Easy Steps for Wiring Residential Electrical Outlets
While wiring wall switches can quickly get convoluted if you are, say, dealing with lights on multiple stair landings, wiring electrical outlets tend to be simpler and easier. Your job is to not rush and make sure you understand what color wire goes where on the new receptacle. You can check your finished work with an outlet tester to see how well you did.
Before You Start Wiring
You need to match the size of your outlet box to the job. If you are doing an end-of-circuit outlet involving 14-gauge wire on a 15-amp circuit, an 18-cubic-inch box -- the smallest size -- will work. If you have heavier 12-gauge on a 20-amp circuit, you may need to go up to a 20.4 or 22.5 cubic inch box -- the volume is stamped on the inside of the box. Putting in the wrong size is a common mistake for newbies, writes online electrician Dean Johnson, so discuss the sizes with the electrical inspector when you submit diagrams, if you are wiring new construction.
Always turn off the power to the circuit before working with any wiring or devices. Test the circuit with non-contact circuit tester and proceed only if the test confirms the power is off. Once you have the right size box and have fed the cable to it, you are almost ready to let the wiring begin. If you have just one cable entering the box, you are at the end of the run, and you have the easiest scenario possible. Connect the white wire to the silver terminal screw, the bare wire to the green grounding screw, and the black wire to a brass or gold terminal screw. If the electrical box is metal, include pigtails (short lengths of bare copper wire) that connect to the circuit ground wire, the receptacle's ground screw and the grounding screw on the box; join the wires with a plastic wire connector, or wire nut. Carefully fold the wires back into the box. Screw the outlet to the box, top and bottom. Screw the cover plate’s center screw to the outlet and restore power to the circuit.

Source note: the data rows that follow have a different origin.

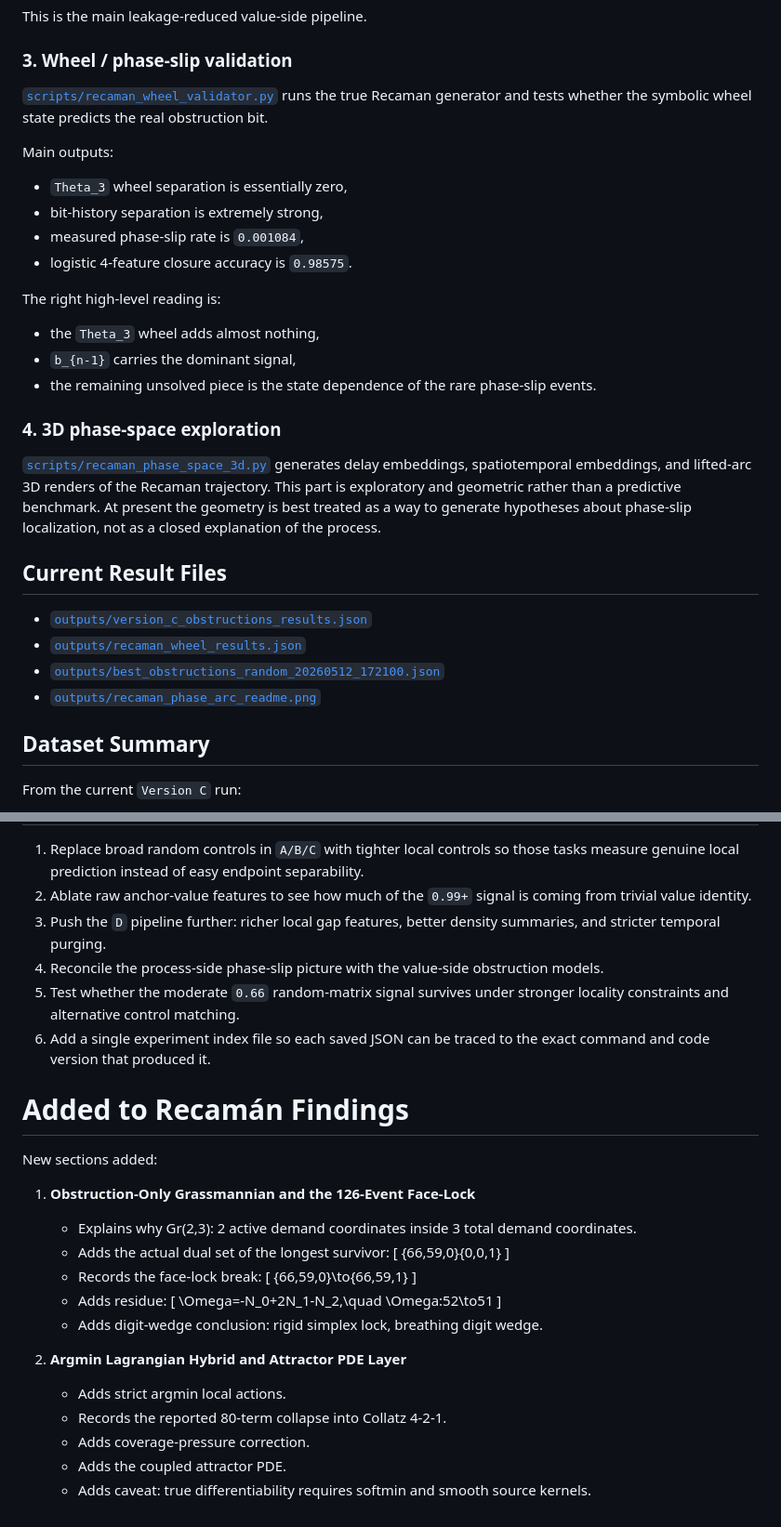
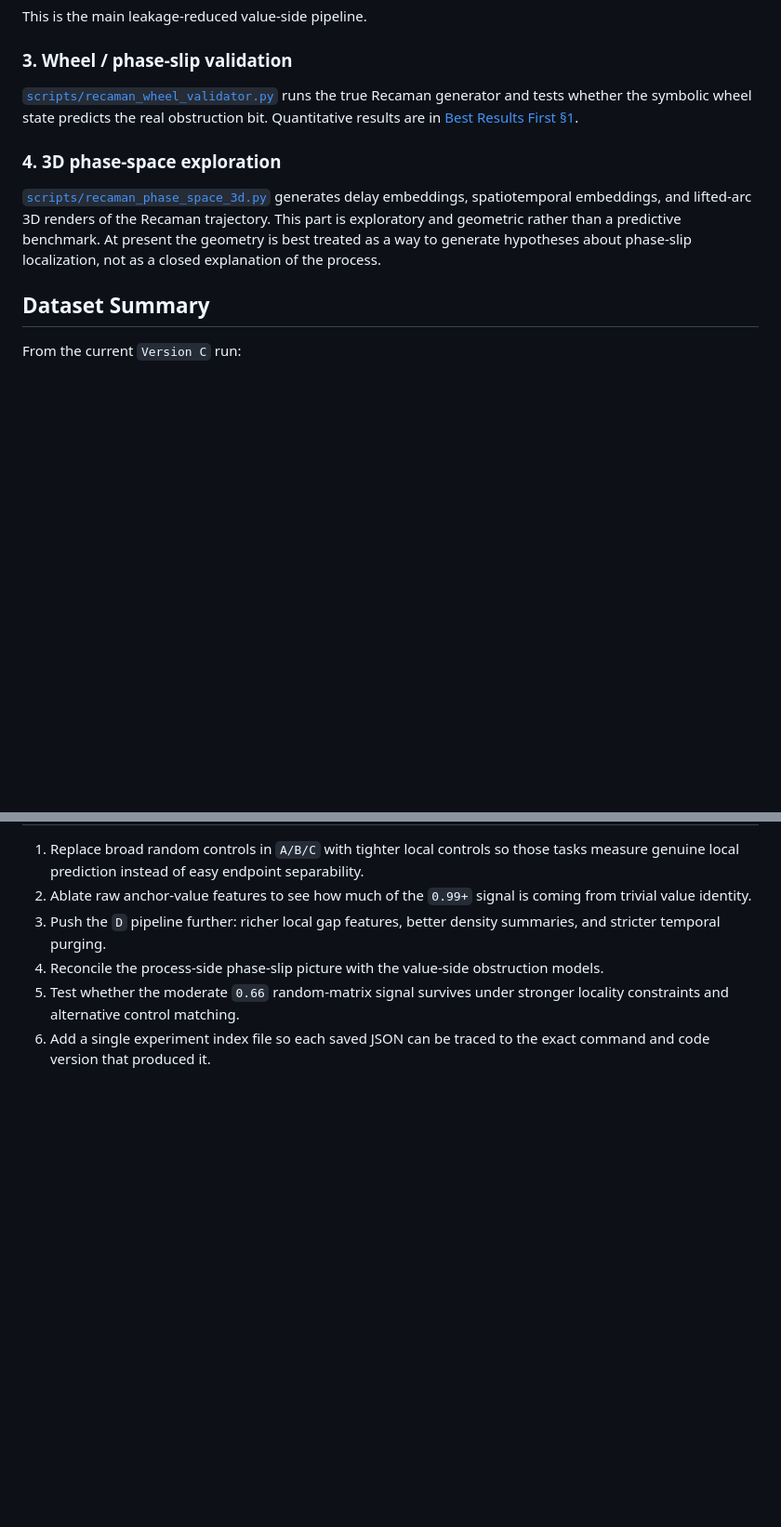
Before and after one commit to kugguk2022/recaman_obstructions, a Markdown page: README.md, 2 parts joined by grey strips. Shown at 93% size. Drawn GitHub-style; blank space fills up the shorter version.

Commit message:
Refine README with updated wheel validation results and exploratory phase-space insights
Co-authored-by: Copilot <copilot@github.com>

```diff
--- a/README.md
+++ b/README.md
@@ -160,31 +160,11 @@ This is the main leakage-reduced value-side pipeline.
 
 ### 3. Wheel / phase-slip validation
 
-[`scripts/recaman_wheel_validator.py`](scripts/recaman_wheel_validator.py) runs the true Recaman generator and tests whether the symbolic wheel state predicts the real obstruction bit.
-
-Main outputs:
-
-- `Theta_3` wheel separation is essentially zero,
-- bit-history separation is extremely strong,
-- measured phase-slip rate is `0.001084`,
-- logistic 4-feature closure accuracy is `0.98575`.
-
-The right high-level reading is:
-
-- the `Theta_3` wheel adds almost nothing,
-- `b_{n-1}` carries the dominant signal,
-- the remaining unsolved piece is the state dependence of the rare phase-slip events.
+[`scripts/recaman_wheel_validator.py`](scripts/recaman_wheel_validator.py) runs the true Recaman generator and tests whether the symbolic wheel state predicts the real obstruction bit. Quantitative results are in [Best Results First §1](#1-strongest-process-side-result-previous-bit-conditioning-dominates-and-the-theta_3-wheel-is-falsified).
 
 ### 4. 3D phase-space exploration
 
 [`scripts/recaman_phase_space_3d.py`](scripts/recaman_phase_space_3d.py) generates delay embeddings, spatiotemporal embeddings, and lifted-arc 3D renders of the Recaman trajectory. This part is exploratory and geometric rather than a predictive benchmark. At present the geometry is best treated as a way to generate hypotheses about phase-slip localization, not as a closed explanation of the process.
-
-## Current Result Files
-
-- [`outputs/version_c_obstructions_results.json`](outputs/version_c_obstructions_results.json)
-- [`outputs/recaman_wheel_results.json`](outputs/recaman_wheel_results.json)
-- [`outputs/best_obstructions_random_20260512_172100.json`](outputs/best_obstructions_random_20260512_172100.json)
-- [`outputs/recaman_phase_arc_readme.png`](outputs/recaman_phase_arc_readme.png)
 
 ## Dataset Summary
 
@@ -245,30 +225,3 @@ python .\scripts\recaman_phase_space_3d.py --steps 2800 --mode arc-lift --twist
 4. Reconcile the process-side phase-slip picture with the value-side obstruction models.
 5. Test whether the moderate `0.66` random-matrix signal survives under stronger locality constraints and alternative control matching.
 6. Add a single experiment index file so each saved JSON can be traced to the exact command and code version that produced it.
-
-# Added to Recamán Findings
-
-New sections added:
-
-1. **Obstruction-Only Grassmannian and the 126-Event Face-Lock**
-   - Explains why Gr(2,3): 2 active demand coordinates inside 3 total demand coordinates.
-   - Adds the actual dual set of the longest survivor:
-     \[
-     \{66,59,0\}\{0,0,1\}
-     \]
-   - Records the face-lock break:
-     \[
-     \{66,59,0\}\to\{66,59,1\}
-     \]
-   - Adds residue:
-     \[
-     \Omega=-N_0+2N_1-N_2,\quad \Omega:52\to51
-     \]
-   - Adds digit-wedge conclusion: rigid simplex lock, breathing digit wedge.
-
-2. **Argmin Lagrangian Hybrid and Attractor PDE Layer**
-   - Adds strict argmin local actions.
-   - Records the reported 80-term collapse into Collatz 4-2-1.
-   - Adds coverage-pressure correction.
-   - Adds the coupled attractor PDE.
-   - Adds caveat: true differentiability requires softmin and smooth source kernels.
```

If you have two cables entering the outlet, you are looking at a middle-of-the-run receptacle. The second cable continues on its way to additional outlets or other devices in the house. In this arrangement, the black wires still attach to the brass terminal screws, and the white wires to silver terminal screws. It doesn’t matter which screws, upper or lower, either cables’ wires attach to, provided the receptacle is standard; for a GFCI receptacle you have to be mindful of the "LOAD" and "LINE" terminals (follow the manufacturer's wiring diagram). Twist the bare wires and a pigtail together into a wire nut (including an additional pigtail to ground a metal box). Attach the pigtail to the green grounding screw.